(Web interface edit records)
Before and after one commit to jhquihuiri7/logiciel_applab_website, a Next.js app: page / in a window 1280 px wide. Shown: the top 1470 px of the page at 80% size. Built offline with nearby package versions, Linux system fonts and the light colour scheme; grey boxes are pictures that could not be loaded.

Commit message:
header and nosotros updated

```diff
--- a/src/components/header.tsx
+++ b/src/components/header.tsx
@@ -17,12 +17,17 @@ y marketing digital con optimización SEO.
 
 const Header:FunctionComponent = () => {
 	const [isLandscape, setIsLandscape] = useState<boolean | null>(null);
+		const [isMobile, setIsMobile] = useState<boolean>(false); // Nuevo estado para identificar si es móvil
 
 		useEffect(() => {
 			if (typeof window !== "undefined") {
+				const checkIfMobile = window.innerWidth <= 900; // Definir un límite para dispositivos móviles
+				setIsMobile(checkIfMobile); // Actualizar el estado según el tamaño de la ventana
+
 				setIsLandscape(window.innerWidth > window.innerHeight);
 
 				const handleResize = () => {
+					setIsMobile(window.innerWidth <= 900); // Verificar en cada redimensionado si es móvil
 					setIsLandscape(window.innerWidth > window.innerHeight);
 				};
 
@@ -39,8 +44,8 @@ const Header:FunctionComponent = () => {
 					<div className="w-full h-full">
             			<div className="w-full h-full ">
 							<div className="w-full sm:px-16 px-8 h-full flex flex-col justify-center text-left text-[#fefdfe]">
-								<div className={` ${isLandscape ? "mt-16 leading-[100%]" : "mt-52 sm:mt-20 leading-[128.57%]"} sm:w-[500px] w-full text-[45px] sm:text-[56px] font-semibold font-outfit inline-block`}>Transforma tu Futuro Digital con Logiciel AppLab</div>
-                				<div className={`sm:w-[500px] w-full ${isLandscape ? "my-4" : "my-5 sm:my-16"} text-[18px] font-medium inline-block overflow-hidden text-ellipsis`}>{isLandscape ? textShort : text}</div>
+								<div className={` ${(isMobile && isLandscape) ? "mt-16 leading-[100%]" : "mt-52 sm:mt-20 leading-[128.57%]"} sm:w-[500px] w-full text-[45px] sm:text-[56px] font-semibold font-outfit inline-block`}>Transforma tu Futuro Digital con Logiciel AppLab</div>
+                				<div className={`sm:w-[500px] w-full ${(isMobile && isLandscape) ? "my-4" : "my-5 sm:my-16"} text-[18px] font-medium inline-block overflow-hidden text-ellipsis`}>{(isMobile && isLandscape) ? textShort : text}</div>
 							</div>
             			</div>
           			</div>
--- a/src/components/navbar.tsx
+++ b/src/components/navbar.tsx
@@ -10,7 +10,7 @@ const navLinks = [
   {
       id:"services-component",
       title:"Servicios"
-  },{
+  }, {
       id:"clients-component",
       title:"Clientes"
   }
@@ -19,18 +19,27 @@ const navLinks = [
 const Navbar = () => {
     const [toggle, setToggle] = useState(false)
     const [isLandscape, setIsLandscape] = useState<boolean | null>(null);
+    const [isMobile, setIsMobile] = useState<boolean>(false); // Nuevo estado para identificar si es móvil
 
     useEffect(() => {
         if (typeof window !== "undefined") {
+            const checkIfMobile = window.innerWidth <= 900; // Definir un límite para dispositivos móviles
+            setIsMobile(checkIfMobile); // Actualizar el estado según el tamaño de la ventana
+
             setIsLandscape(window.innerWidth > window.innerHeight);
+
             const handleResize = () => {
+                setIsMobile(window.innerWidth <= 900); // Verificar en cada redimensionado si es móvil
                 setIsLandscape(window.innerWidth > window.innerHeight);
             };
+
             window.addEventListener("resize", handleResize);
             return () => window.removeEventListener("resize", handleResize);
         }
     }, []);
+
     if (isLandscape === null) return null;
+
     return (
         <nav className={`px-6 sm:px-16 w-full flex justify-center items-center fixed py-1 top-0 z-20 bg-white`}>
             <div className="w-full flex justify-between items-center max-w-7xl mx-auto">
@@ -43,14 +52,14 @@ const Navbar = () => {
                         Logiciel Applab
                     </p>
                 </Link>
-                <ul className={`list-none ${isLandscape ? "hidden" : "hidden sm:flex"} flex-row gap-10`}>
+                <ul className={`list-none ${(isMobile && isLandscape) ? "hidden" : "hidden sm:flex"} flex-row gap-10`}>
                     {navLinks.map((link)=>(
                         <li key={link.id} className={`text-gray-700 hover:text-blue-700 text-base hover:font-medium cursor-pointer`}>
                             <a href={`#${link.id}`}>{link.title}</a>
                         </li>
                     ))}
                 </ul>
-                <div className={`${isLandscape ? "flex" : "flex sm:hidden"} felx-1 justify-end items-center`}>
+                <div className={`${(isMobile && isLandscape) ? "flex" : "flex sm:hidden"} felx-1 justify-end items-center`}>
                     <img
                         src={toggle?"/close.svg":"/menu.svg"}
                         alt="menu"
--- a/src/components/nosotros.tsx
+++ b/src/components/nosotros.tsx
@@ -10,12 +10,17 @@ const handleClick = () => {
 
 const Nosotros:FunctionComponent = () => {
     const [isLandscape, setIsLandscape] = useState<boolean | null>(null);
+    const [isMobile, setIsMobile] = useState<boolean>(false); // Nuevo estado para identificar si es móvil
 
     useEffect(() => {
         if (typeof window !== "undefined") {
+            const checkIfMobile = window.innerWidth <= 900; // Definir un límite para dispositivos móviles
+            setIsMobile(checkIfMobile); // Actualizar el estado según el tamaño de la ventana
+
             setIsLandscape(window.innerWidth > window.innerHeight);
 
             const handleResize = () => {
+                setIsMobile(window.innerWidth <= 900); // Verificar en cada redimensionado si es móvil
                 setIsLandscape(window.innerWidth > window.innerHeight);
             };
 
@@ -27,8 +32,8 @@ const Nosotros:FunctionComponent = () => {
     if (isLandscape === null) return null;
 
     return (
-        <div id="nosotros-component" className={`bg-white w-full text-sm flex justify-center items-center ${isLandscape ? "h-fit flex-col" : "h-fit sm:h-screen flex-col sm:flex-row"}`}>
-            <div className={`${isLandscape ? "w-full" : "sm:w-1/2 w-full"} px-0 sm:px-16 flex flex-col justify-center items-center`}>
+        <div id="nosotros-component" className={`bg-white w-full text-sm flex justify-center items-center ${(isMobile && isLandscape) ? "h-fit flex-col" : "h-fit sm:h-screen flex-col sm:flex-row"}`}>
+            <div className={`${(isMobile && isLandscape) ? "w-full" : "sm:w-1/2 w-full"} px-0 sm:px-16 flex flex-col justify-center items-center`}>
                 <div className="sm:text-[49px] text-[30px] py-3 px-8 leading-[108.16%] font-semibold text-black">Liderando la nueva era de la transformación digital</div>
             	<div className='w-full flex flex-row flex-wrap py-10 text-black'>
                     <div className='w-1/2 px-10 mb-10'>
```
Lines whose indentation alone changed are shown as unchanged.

# [EXERCISE]
Where a line of the data includes the string "justify", list that line.

# [SOLUTION]
 							<div className="w-full sm:px-16 px-8 h-full flex flex-col justify-center text-left text-[#fefdfe]">
         <nav className={`px-6 sm:px-16 w-full flex justify-center items-center fixed py-1 top-0 z-20 bg-white`}>
             <div className="w-full flex justify-between items-center max-w-7xl mx-auto">
-                <div className={`${isLandscape ? "flex" : "flex sm:hidden"} felx-1 justify-end items-center`}>
+                <div className={`${(isMobile && isLandscape) ? "flex" : "flex sm:hidden"} felx-1 justify-end items-center`}>
-        <div id="nosotros-component" className={`bg-white w-full text-sm flex justify-center items-center ${isLandscape ? "h-fit flex-col" : "h-fit sm:h-screen flex-col sm:flex-row"}`}>
-            <div className={`${isLandscape ? "w-full" : "sm:w-1/2 w-full"} px-0 sm:px-16 flex flex-col justify-center items-center`}>
+        <div id="nosotros-component" className={`bg-white w-full text-sm flex justify-center items-center ${(isMobile && isLandscape) ? "h-fit flex-col" : "h-fit sm:h-screen flex-col sm:flex-row"}`}>
+            <div className={`${(isMobile && isLandscape) ? "w-full" : "sm:w-1/2 w-full"} px-0 sm:px-16 flex flex-col justify-center items-center`}>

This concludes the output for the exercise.